NAS (Network Attached Storage) devices are rapidly gaining popularity, particularly amongst SMEs, as a cost-effective, scalable way to meet the data storage needs of an organisation. NAS offers many attractive benefits, including faster data access and relatively low administration costs. The technology is fairly simple and robust, and replaces more complex systems of fileservers that require considerably greater onsite technical expertise to manage properly.
Robert Winter, chief engineer, Kroll Ontrack Data Recovery
So it’s little surprise that the NAS market is growing quickly. Many manufacturers have entered the market, each with its own proprietary file system for managing the data stored – and this is where the hidden danger lies, as non-standard file systems unique to the manufacturer are more costly and time-consuming to recover from in emergency situations.
In addition, a global study by Kroll Ontrack found that 40 percent of respondents identified human error as the most common cause of data loss, so it is important that employees understand best practices when it comes to the safe storage of company data on NAS. One of the key selling points of NAS is that it doesn’t need an on-site storage specialist, but as a consequence, errors can arise due to a lack of expertise or experience. Managing the data volumes would normally be the responsibility of a data storage specialist who fully understands the requirements for maintaining a NAS virtualised environment.
In my experience, I have seen mistakes made relating to the management of the data volumes and virtual disks on the NAS devices. The most common cause involves the deletion or accidental formatting of virtual disks, which is complicated by the absence of valid back-ups.
Also, the value of data tends to be comparatively much higher on NAS than on workstations or mobile devices, especially when organisations virtualise their critical applications on NAS hardware. It’s therefore important to appreciate that if and when data loss occurs from NAS, it’s not always a simple job to recover it.
Unfortunately, many people are unaware of this risk until the worst happens, and precious data becomes irretrievable, resulting in damage to the business. Therefore, it is important that organisations using NAS plan for the safe and secure storage of their data and include data recovery in their disaster planning.
So why exactly is it difficult to recover from NAS?
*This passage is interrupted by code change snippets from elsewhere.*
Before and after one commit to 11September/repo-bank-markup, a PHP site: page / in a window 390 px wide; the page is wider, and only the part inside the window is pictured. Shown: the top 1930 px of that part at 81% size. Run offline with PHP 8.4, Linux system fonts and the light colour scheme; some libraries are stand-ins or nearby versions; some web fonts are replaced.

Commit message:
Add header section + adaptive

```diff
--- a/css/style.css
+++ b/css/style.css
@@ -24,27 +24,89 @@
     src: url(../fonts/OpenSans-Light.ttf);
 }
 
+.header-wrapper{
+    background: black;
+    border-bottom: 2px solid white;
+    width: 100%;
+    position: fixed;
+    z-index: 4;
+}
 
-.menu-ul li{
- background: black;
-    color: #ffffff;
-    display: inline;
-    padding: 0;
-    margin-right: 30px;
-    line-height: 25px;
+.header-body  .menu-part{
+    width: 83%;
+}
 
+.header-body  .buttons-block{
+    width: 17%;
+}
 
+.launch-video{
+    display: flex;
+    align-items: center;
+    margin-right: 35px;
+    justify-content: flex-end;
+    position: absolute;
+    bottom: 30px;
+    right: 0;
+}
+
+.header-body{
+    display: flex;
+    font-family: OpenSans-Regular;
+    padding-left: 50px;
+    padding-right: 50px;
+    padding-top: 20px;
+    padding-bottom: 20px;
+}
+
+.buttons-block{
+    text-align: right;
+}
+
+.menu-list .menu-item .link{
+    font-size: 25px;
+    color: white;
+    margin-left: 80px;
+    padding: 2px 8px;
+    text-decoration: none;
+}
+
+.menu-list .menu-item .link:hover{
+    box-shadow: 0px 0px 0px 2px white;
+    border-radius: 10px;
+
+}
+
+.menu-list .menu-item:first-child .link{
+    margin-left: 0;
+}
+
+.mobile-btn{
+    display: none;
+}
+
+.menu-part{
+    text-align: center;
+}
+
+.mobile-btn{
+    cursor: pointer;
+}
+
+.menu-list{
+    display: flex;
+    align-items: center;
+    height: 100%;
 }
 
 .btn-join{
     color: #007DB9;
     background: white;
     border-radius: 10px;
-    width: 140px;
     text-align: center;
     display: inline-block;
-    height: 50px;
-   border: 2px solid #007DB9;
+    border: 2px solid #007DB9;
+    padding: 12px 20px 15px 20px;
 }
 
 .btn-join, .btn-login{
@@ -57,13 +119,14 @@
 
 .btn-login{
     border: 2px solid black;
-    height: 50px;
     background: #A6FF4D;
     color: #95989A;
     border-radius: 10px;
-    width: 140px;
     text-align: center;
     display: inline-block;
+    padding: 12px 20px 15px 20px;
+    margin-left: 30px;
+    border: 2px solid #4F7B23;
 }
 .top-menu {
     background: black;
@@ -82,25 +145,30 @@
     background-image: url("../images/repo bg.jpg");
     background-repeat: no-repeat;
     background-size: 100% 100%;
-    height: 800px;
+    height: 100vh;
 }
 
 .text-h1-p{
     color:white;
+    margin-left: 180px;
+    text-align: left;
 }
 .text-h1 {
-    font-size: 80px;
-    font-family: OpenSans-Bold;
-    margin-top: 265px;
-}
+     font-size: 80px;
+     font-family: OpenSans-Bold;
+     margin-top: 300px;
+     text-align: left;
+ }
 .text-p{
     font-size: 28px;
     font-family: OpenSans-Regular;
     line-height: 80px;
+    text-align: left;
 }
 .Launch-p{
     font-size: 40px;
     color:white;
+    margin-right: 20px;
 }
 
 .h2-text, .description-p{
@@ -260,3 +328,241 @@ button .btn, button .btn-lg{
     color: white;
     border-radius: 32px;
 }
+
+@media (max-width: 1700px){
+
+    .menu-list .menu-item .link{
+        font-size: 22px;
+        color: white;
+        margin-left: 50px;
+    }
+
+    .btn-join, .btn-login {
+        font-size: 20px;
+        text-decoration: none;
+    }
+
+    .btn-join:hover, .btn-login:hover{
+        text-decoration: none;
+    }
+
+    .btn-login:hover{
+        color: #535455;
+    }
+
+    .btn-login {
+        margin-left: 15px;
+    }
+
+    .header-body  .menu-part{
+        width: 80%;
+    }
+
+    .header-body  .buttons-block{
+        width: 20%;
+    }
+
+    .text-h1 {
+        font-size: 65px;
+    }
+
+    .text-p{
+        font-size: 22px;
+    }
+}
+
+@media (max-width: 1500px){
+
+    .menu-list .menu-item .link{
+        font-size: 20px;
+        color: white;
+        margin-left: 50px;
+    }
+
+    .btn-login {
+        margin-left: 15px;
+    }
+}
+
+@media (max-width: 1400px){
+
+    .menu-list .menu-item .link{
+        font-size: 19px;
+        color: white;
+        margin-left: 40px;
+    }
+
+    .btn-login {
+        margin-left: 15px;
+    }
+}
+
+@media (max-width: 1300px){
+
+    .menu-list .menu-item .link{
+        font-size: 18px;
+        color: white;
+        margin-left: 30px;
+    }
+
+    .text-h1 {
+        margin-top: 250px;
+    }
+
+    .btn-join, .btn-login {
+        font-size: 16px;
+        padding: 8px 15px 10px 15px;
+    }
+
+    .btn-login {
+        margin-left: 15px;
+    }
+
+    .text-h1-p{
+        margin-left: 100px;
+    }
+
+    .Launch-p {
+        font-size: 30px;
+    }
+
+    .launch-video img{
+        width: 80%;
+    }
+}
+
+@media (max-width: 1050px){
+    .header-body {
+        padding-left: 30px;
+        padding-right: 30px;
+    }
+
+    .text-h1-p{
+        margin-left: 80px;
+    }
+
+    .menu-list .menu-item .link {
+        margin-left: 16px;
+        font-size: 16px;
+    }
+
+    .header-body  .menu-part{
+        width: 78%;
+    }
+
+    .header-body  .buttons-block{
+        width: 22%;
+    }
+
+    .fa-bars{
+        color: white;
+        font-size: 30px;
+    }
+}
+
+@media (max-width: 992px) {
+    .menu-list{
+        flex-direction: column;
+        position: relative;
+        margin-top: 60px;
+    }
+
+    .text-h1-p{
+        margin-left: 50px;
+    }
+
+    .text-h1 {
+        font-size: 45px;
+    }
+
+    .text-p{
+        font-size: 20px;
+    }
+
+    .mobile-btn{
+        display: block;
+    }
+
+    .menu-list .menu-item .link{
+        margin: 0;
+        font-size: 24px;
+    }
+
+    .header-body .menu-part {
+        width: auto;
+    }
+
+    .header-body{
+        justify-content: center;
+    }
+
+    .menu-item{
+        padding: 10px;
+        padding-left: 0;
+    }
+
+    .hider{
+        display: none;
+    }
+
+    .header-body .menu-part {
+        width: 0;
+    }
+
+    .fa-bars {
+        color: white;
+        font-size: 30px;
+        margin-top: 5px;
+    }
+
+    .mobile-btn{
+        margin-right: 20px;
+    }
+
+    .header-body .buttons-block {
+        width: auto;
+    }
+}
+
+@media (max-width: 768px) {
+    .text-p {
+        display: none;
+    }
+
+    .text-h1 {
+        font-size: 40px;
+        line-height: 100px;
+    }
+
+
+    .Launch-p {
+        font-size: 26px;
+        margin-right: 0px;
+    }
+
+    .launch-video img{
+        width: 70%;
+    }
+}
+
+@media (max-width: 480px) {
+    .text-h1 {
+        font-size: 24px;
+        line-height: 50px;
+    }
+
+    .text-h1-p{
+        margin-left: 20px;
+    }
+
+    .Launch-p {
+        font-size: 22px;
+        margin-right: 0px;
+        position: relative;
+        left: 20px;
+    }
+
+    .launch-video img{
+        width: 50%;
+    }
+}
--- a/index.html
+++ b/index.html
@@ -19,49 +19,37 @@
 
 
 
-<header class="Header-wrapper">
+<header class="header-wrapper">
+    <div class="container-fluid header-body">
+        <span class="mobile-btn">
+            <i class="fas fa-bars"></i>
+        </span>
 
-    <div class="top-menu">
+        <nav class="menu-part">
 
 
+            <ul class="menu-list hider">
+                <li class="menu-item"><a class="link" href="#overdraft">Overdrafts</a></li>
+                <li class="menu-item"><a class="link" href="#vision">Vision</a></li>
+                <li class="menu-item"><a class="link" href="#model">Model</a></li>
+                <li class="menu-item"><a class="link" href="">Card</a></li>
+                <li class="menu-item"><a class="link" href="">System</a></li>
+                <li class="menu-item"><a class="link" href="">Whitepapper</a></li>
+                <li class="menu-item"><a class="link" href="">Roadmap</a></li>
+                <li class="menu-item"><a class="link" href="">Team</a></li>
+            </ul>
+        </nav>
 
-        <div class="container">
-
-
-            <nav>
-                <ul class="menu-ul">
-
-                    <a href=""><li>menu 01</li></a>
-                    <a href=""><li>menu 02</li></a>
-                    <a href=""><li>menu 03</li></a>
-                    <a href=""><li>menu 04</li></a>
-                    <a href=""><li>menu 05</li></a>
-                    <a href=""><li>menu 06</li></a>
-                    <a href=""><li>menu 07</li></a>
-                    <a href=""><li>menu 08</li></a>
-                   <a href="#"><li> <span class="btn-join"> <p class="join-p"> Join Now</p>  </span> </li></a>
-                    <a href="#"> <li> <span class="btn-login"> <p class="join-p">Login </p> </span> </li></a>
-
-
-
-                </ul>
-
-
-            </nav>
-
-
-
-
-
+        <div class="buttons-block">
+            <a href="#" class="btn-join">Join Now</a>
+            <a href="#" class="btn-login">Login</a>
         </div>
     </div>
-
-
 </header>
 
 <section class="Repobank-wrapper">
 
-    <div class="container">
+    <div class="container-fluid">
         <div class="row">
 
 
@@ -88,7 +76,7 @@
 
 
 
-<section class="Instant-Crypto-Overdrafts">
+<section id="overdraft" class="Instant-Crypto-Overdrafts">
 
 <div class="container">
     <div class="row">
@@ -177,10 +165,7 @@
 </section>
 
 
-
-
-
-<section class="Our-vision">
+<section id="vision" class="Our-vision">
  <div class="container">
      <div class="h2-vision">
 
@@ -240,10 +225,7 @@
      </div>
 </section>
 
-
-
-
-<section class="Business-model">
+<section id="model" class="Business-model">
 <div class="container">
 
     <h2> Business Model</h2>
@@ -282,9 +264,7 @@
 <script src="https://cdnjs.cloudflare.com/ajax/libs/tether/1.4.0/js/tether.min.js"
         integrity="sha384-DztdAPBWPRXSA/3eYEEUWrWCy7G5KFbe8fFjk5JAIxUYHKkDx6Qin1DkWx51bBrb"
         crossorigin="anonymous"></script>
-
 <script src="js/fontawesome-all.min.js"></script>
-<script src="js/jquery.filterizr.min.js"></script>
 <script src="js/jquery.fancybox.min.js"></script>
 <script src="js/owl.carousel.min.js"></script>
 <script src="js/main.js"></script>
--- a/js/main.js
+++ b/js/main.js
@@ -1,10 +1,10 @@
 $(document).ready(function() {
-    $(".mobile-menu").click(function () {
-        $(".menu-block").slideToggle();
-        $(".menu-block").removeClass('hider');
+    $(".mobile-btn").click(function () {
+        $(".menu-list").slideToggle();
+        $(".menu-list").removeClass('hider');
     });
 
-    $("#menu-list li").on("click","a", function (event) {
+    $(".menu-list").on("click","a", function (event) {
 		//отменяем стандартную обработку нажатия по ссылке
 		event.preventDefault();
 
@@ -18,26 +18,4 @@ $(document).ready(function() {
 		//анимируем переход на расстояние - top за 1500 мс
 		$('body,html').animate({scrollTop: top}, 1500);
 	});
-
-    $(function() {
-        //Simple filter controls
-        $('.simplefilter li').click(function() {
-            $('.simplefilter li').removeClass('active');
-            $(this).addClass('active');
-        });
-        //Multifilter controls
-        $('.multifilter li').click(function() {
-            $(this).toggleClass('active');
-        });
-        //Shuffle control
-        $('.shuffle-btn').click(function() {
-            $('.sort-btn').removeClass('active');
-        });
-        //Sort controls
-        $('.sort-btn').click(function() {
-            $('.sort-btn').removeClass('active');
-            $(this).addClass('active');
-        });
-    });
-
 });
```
- Proprietary file systems mean there is no ‘quick’ fix. Bespoke recovery techniques, often involving reverse-engineering the file-system, are often required for each manufacturer’s product in order to recover the data.
- The ease-of-use and scalability of NAS mean that it is often more cost effective in the short term to bolt on additional storage rather than managing data properly, where it would be integrated effectively and securely with the existing network. The long-term trade-off is that in any data recovery situation, restoring large volumes of data increases recovery time.
- The new proprietary file systems found in NAS are less established and therefore less stable and reliable, potentially causing more data loss than established file systems.
- People are often backing up data using ‘tried and tested’ methods that do not work well with virtualised environments, meaning that restoration of lost data from backups may either be impossible or unacceptably slow.
NAS clearly has some excellent benefits and as a result is claiming a growing share of the storage market. NAS’s flexibility and price will ensure it continues to be a popular storage method for many businesses. Importantly, it doesn’t have to be problematic if you take the appropriate safeguards and handle the technology correctly.
Don’t bury your head in the sand by failing to adapt data management practices to the specifications of NAS technology or the value of the data it is storing.